Using social networking to breakdown research silos By John Halamka
Using social networking to breakdown research silos
By John Halamka
On September 4, a group of collaborators at Harvard launched a new website called Catalyst <http://catalyst.harvard.edu/home.html> Â that is publicly available. I encourage you to visit it.
This site is remarkable in many ways. It brings together all the people, lifelong learning, and resources for the Life Sciences across Harvard and its affiliates.
In the People area, you’ll find social networking for the research community called Profiles. . It not only shows traditional directory information, but also illustrates how each person is connected to others in the broad research community.
When you view a person’s profile, three types of information are displayed:
1. Managed Descriptions
This is the typical information listed in a research profile, including name, titles, affiliation, phone number and email address.

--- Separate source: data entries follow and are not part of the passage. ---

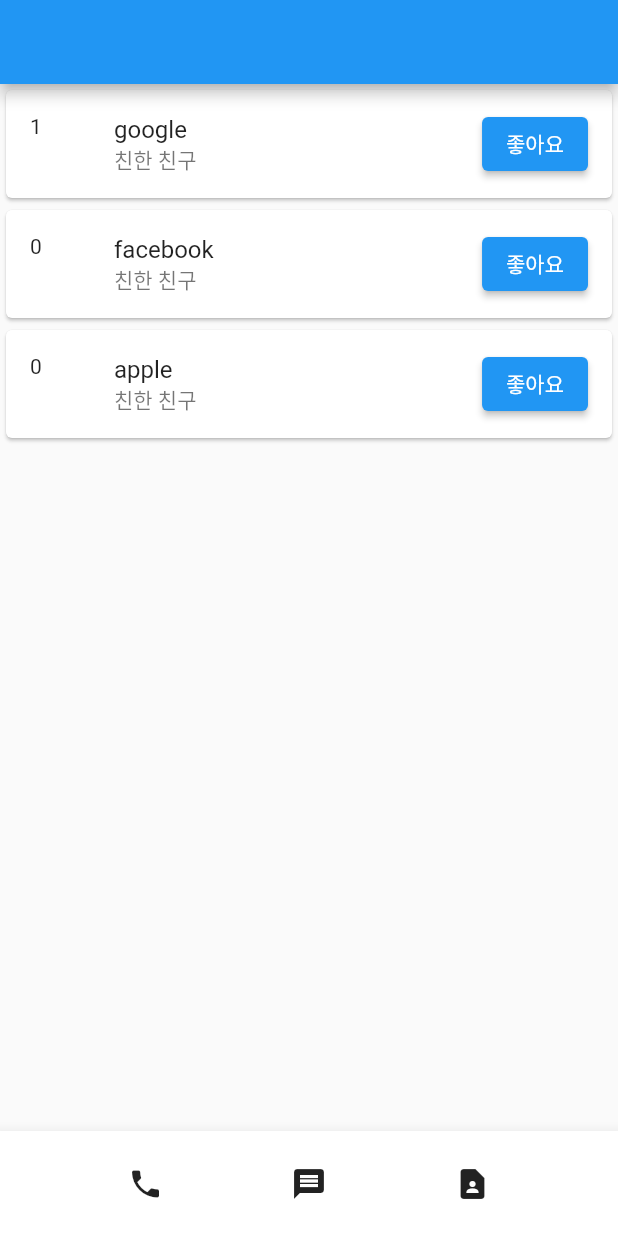
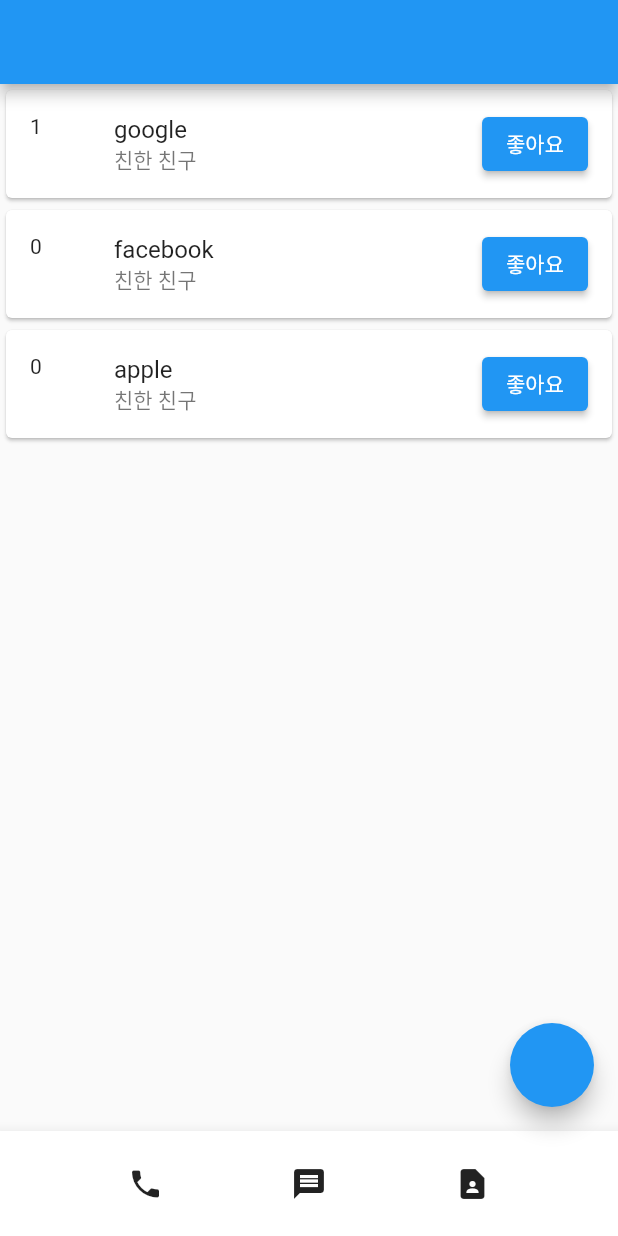
Before and after one commit to hogyun3709/flutter_first_tutorial, a Flutter app: the screen it shows after launch, after a tap on "좋아요", on a phone screen of 412 x 824 dp. Run offline on Flutter 3.47's test engine with Material 2 defaults, Android fonts, the phone set to English and light mode, and no system bars.

Commit message:
Dialog: understanding what context is

```diff
--- a/lib/main.dart
+++ b/lib/main.dart
@@ -1,7 +1,7 @@
 import 'package:flutter/material.dart';
 
 void main() {
-  runApp(MyApp());
+  runApp(MaterialApp(home: MyApp()));
 }
 
 class MyApp extends StatefulWidget {
@@ -13,12 +13,20 @@ class MyApp extends StatefulWidget {
 
 class _MyAppState extends State<MyApp> {
   var name = ['google', 'facebook', 'apple'];
-  var likes = [0,0,0];
+  var likes = [0, 0, 0];
 
   @override
   Widget build(BuildContext context) {
-    return MaterialApp(
-      home: Scaffold(
+    return Scaffold(
+      floatingActionButton: FloatingActionButton(
+        onPressed: () {
+          showDialog(
+              context: context,
+              builder: (context) {
+                return const Dialog(child: Text('안녕'));
+              });
+        },
+      ),
       appBar: AppBar(),
       body: ListView.builder(
           itemCount: name.length,
@@ -27,17 +35,18 @@ class _MyAppState extends State<MyApp> {
               child: ListTile(
                   leading: Text(likes[i].toString()),
                   title: Text(name[i]),
-                  subtitle: Text('친한 친구'),
-                  trailing: ElevatedButton(child: Text('좋아요'), onPressed: (){
-                    setState((){
+                  subtitle: const Text('친한 친구'),
+                  trailing: ElevatedButton(
+                    child: const Text('좋아요'),
+                    onPressed: () {
+                      setState(() {
                         likes[i]++;
                       });
-                  },)
-                ),
+                    },
+                  )),
             );
           }),
       bottomNavigationBar: const BottomNavigation(),
-      ),
     );
   }
 }
```
Also changed, not shown: 1 other file. Lines whose indentation alone changed are shown as unchanged.
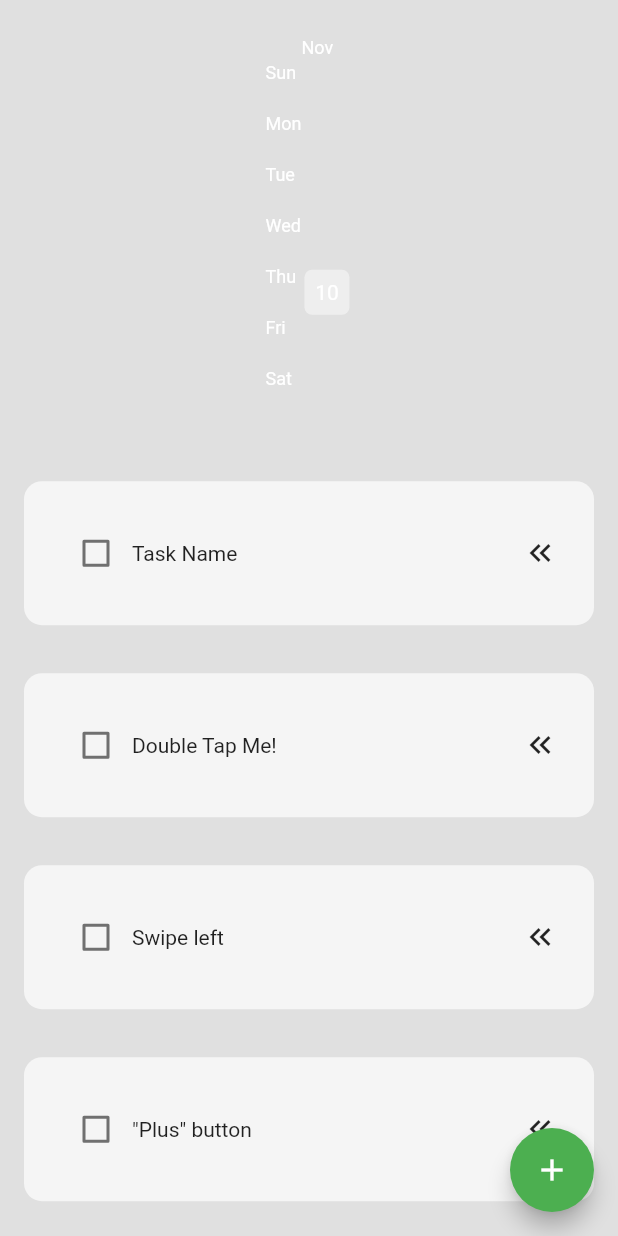
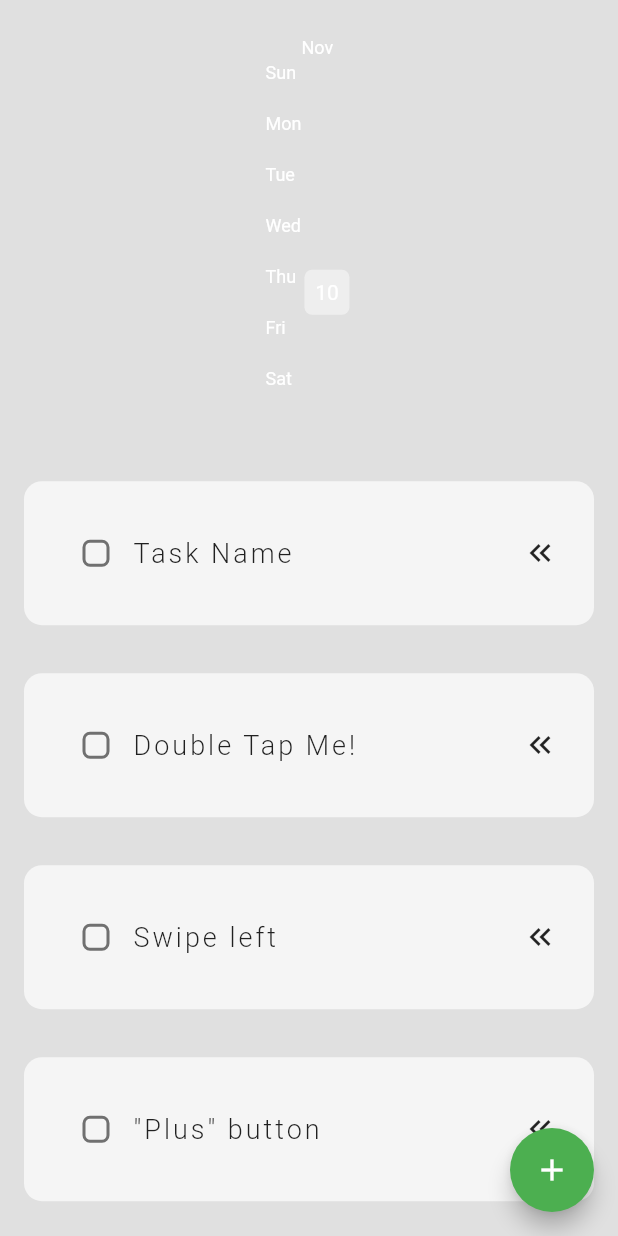
Before and after one commit to kivimike/TaskTracker, a Flutter app: the screen it shows after launch, on a phone screen of 412 x 824 dp. Run offline on Flutter 3.47's test engine with Material 2 defaults, Android fonts, the light colour scheme and no system bars; drawn by our look-alikes of flutter_heatmap_calendar, flutter_slidable; our stand-ins replace hive_flutter; accounts and stored records are empty.

Commit message:
minor font tweaks

```diff
--- a/lib/components/habit_tile.dart
+++ b/lib/components/habit_tile.dart
@@ -52,12 +52,18 @@ class HabitTile extends StatelessWidget {
             children: [
               // checkbox
               Checkbox(
+                shape: RoundedRectangleBorder(borderRadius: BorderRadius.circular(5)),
                 value: habitCompleted,
                 onChanged: onChanged,
               ),
 
               // habit name
-              Text(habitName),
+              Text(habitName.padRight(15, ' ').substring(0,15),
+              style: TextStyle(
+                fontSize: 18,
+                fontWeight: FontWeight.w300,
+                letterSpacing: 2,
+              ),),
               Spacer(),
               Icon(Icons.keyboard_double_arrow_left_outlined)
             ],
```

Faculty can edit their own profiles, adding publications, awards, narrative, and a photo.
2. Passive Networks
Passive networks are formed automatically when faculty share common traits such as being in the same department, working in the same building, co-authoring the same paper, or researching the same topics (as defined by the “MeSH” keywords assigned to their publications). The passive networks a person belongs to are shown on the right side of the page when viewing a profile.
3. Active Networks
Active networks are the ones that users define by choosing collaborators, advisors, or advisees. Currently, users can manage their own networks. In the future they will be able to share these lists with others.
The website is open to the general public. However, people with a Harvard Medical School login can access additional features, such as “active networking”, described above.
All data shown by default on the website is currently available on other public websites, but Profiles integrates the data in novel ways. Directory information was obtained from the Harvard White pages, and publications and keywords were copied from PubMed. If faculty had previously entered awards and narratives in the Faculty Affairs CV/Promotion management application called FIRST, then that information can be displayed on this website, but only if those faculty approve it. Default photos are from Harvard IDs, but faculty must also approve the use of those before they are shown on this website. Lists of co-authors and similar people are derived automatically from publications, and the “department” and “neighbor” lists are determined automatically from directory information.
Keywords, co-authors, and list of similar people are derived automatically from the PubMed articles. Keyword rankings and similar people lists are based on complex algorithms that weigh multiple factors, such as how many publications users have in a subject area compared to the total number of faculty who have published in that area.
Breaking down silos in the research community at Harvard via social networking is a great first step toward catalyzing research acceleration. You’ll see many new features and functions on this new website over the next year, so stay tuned
John D. Halamka, MD, MS, is Chief Information Officer of the CareGroup Health System, Chief Information Officer and Dean for Technology at Harvard Medical School, Chairman of the New England Health Electronic Data Interchange Network (NEHEN), CEO of MA-SHARE (the Regional Health Information Organization), Chair of the US Healthcare Information Technology Standards Panel (HITSP), and a practicing emergency physician.